━━ DATA FOR REVIEW

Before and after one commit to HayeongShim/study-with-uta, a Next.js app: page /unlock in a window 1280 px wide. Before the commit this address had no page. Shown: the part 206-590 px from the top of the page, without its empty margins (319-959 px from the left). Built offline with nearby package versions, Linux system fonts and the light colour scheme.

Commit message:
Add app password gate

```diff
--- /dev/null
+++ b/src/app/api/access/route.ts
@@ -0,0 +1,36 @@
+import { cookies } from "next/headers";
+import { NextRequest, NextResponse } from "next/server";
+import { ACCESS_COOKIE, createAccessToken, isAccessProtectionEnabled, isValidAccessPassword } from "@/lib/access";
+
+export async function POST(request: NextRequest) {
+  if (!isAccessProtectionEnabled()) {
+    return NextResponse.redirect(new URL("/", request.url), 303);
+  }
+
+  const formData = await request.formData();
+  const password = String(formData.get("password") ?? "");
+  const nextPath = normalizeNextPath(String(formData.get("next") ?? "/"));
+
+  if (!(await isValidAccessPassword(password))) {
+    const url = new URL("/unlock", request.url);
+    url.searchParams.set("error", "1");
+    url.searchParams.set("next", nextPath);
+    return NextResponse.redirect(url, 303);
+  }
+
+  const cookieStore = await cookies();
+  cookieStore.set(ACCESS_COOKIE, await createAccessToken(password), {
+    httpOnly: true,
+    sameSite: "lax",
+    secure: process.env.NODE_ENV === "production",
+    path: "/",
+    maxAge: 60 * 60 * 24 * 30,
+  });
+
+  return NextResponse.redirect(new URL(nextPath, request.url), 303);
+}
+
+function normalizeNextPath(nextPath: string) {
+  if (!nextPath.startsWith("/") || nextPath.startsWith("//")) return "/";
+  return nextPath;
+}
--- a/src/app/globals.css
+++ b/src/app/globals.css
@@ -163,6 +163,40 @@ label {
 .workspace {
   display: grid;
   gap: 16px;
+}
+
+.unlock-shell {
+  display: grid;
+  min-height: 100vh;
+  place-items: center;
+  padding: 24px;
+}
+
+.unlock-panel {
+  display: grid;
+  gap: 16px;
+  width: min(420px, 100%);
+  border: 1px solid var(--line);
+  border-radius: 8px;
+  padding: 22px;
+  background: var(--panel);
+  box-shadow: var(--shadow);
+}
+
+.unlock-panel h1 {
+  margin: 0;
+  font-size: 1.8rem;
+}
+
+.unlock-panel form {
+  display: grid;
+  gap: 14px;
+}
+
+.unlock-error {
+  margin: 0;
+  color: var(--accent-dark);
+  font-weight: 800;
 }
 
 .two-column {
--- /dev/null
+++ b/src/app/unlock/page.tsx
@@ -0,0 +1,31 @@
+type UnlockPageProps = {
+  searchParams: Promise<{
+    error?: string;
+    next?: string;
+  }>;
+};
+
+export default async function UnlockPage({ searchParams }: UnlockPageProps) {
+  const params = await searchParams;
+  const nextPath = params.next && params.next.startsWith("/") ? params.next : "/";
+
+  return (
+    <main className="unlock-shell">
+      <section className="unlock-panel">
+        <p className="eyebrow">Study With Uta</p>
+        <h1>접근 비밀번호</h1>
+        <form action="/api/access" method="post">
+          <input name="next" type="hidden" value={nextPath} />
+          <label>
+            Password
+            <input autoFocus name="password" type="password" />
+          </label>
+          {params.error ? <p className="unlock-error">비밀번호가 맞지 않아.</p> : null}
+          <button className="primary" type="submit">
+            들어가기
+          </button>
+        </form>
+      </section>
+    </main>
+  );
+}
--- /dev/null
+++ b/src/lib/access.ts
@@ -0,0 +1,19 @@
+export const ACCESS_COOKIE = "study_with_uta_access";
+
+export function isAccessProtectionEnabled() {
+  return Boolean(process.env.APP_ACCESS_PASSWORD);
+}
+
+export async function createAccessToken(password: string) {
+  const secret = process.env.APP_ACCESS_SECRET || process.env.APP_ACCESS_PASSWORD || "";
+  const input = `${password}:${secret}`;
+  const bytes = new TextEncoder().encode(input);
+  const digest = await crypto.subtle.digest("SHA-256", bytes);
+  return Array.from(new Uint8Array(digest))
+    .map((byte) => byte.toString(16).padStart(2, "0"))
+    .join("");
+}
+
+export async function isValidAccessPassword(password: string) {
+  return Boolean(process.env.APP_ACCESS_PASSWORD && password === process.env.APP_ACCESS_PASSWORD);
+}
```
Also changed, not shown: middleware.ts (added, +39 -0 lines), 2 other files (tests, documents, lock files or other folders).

━━━━

◆ **TASK**:
Counting the lines of the material that hold the string "nextPath", state the total and nothing besides.

◆ **RESPONSE BELOW**:
8